■ **Problem to work on**
Your response should contain every line from the data below that holds the string "templates".

[Records from a dataset]
★ ★ ★ ★ ★
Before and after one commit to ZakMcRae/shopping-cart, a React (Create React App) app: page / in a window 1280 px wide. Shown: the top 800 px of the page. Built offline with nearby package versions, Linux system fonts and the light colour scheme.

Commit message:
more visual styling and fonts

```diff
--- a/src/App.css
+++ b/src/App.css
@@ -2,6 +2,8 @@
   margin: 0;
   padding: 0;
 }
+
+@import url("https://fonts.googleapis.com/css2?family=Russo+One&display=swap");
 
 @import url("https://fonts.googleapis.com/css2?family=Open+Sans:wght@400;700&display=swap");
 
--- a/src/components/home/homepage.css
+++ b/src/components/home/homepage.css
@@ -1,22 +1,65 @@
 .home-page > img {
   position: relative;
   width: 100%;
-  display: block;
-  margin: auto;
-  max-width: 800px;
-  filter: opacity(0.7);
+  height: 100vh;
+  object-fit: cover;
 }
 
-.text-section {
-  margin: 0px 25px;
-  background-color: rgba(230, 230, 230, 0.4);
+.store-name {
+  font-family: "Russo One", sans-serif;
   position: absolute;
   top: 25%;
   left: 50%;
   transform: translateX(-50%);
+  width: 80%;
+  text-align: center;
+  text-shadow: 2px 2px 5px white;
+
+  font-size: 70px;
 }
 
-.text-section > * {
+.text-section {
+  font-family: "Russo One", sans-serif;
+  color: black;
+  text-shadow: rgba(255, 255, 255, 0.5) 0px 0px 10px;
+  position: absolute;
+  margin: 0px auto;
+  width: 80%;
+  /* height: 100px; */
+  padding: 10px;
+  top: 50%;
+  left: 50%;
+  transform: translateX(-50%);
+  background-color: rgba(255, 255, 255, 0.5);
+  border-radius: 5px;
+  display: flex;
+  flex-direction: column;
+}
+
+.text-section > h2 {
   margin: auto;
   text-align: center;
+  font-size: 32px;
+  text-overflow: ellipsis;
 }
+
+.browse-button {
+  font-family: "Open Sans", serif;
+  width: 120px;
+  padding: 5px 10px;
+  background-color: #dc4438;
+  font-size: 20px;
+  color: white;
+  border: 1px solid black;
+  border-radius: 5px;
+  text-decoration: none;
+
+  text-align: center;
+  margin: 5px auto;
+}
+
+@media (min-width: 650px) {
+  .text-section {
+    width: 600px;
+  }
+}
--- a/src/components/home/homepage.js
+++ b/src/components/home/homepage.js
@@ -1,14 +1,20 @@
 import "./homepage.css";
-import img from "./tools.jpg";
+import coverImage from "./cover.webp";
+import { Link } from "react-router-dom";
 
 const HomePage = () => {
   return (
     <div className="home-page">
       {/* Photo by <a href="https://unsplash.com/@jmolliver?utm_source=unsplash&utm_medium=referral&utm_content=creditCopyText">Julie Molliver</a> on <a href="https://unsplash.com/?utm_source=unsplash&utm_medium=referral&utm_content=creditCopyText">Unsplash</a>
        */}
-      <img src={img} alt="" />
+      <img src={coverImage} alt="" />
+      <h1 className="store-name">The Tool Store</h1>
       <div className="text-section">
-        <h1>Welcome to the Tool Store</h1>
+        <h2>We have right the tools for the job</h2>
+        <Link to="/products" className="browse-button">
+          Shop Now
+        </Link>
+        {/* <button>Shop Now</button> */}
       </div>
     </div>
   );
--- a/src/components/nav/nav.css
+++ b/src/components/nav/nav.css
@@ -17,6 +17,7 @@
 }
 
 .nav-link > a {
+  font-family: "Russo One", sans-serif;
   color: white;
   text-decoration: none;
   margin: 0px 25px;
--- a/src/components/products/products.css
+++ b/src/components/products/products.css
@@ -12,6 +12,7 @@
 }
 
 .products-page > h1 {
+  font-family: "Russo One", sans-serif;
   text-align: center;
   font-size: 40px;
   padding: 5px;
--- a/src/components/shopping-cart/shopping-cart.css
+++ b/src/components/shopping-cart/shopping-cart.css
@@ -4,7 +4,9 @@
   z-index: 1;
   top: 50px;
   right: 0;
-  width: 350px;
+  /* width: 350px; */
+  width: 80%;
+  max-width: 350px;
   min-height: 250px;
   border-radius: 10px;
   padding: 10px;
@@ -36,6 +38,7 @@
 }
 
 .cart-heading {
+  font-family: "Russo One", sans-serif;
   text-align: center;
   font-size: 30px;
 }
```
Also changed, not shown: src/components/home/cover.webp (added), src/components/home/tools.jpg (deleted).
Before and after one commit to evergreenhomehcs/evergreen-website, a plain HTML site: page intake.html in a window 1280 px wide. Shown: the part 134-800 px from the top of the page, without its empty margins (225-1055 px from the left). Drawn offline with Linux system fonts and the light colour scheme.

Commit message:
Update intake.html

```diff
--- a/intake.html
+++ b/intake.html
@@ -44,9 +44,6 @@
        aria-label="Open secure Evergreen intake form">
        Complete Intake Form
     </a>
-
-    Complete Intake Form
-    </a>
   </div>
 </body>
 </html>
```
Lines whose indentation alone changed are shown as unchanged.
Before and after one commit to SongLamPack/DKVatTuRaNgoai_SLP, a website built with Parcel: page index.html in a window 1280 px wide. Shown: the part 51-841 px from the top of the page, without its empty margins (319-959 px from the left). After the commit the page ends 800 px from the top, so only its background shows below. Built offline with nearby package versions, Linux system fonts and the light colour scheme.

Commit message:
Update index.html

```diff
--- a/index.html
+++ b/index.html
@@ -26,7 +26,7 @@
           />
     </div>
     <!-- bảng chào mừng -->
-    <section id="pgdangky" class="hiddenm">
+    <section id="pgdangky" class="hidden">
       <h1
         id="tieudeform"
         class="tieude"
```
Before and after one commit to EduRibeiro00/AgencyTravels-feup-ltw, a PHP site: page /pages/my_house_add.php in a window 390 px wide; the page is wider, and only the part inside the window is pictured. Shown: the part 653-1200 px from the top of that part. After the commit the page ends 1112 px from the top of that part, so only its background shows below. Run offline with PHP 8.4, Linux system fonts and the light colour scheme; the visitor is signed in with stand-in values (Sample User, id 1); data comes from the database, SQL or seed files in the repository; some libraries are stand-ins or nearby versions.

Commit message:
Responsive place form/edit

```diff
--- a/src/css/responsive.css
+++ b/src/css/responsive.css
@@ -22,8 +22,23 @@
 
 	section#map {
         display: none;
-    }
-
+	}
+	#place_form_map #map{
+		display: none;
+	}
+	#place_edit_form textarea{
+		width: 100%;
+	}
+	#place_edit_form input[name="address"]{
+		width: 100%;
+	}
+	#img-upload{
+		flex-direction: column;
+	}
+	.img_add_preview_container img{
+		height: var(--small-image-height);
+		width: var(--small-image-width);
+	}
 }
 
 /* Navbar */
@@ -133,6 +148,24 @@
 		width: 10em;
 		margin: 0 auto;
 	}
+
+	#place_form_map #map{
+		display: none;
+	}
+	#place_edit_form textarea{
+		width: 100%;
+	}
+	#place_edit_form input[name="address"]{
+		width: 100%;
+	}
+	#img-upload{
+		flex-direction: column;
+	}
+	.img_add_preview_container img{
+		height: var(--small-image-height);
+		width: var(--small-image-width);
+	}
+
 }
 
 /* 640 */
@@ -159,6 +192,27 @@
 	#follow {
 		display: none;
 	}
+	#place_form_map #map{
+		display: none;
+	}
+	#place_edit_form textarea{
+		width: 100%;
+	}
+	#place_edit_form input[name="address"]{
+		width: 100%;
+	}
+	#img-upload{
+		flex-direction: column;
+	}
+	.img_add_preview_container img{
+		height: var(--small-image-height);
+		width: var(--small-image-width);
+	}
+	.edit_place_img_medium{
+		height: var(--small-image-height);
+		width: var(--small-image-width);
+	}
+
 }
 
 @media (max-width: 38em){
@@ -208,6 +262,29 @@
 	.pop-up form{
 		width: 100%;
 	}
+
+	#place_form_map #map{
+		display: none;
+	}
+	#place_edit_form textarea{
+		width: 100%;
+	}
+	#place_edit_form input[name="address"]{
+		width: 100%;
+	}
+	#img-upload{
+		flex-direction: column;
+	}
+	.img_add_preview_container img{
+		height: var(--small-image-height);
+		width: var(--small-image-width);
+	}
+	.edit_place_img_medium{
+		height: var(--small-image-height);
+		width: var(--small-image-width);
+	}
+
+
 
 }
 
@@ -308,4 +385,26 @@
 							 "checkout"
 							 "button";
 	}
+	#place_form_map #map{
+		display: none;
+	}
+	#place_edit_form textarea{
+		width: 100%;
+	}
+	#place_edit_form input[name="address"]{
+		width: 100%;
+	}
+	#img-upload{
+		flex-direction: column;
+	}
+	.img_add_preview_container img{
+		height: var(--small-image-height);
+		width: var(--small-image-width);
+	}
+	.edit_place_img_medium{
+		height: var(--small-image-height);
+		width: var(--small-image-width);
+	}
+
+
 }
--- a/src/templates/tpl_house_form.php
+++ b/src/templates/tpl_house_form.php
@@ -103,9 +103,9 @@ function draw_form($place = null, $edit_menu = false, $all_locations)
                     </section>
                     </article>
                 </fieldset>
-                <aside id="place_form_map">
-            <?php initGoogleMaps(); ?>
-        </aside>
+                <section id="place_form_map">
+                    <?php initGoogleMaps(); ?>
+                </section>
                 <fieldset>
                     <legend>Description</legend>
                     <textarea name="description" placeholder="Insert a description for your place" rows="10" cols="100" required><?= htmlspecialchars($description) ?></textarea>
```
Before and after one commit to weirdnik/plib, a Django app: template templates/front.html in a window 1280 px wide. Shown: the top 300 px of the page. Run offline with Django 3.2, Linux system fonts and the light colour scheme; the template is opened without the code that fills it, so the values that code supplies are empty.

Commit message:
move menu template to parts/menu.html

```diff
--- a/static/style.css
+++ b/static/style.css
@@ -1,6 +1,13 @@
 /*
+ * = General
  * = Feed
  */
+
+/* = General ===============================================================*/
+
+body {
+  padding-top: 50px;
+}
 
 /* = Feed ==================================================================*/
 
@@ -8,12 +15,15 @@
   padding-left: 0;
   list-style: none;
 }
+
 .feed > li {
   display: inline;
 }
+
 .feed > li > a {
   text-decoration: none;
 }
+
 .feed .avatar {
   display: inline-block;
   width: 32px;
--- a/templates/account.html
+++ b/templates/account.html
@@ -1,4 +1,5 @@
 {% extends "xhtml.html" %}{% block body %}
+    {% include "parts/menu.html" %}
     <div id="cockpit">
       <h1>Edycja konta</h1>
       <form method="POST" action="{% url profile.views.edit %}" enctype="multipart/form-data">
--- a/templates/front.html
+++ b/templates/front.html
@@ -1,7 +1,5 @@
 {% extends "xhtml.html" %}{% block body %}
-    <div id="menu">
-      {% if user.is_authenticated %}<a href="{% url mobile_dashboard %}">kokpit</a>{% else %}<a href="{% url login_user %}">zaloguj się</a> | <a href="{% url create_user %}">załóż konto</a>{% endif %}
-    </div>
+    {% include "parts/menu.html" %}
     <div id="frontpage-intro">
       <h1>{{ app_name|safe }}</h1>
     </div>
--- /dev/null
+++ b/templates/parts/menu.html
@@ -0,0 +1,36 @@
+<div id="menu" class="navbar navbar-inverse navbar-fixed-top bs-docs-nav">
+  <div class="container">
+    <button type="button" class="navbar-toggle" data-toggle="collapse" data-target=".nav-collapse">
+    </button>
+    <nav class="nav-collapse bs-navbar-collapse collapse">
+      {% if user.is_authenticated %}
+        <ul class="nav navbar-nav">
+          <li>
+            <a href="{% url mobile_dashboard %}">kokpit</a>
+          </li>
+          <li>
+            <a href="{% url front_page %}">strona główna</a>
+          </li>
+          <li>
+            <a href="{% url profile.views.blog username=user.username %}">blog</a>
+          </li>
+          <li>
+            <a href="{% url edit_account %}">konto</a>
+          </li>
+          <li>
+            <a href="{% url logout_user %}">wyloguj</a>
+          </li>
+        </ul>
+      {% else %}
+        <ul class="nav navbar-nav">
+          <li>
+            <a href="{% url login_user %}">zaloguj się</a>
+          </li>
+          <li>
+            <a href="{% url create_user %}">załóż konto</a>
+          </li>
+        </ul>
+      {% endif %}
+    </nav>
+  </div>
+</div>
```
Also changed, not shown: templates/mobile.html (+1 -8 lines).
★ ★ ★ ★ ★
■ **Exercise response**
--- a/src/templates/tpl_house_form.php
+++ b/src/templates/tpl_house_form.php
Before and after one commit to weirdnik/plib, a Django app: template templates/front.html in a window 1280 px wide. Shown: the top 300 px of the page. Run offline with Django 3.2, Linux system fonts and the light colour scheme; the template is opened without the code that fills it, so the values that code supplies are empty.
--- a/templates/account.html
+++ b/templates/account.html
--- a/templates/front.html
+++ b/templates/front.html
+++ b/templates/parts/menu.html
Also changed, not shown: templates/mobile.html (+1 -8 lines).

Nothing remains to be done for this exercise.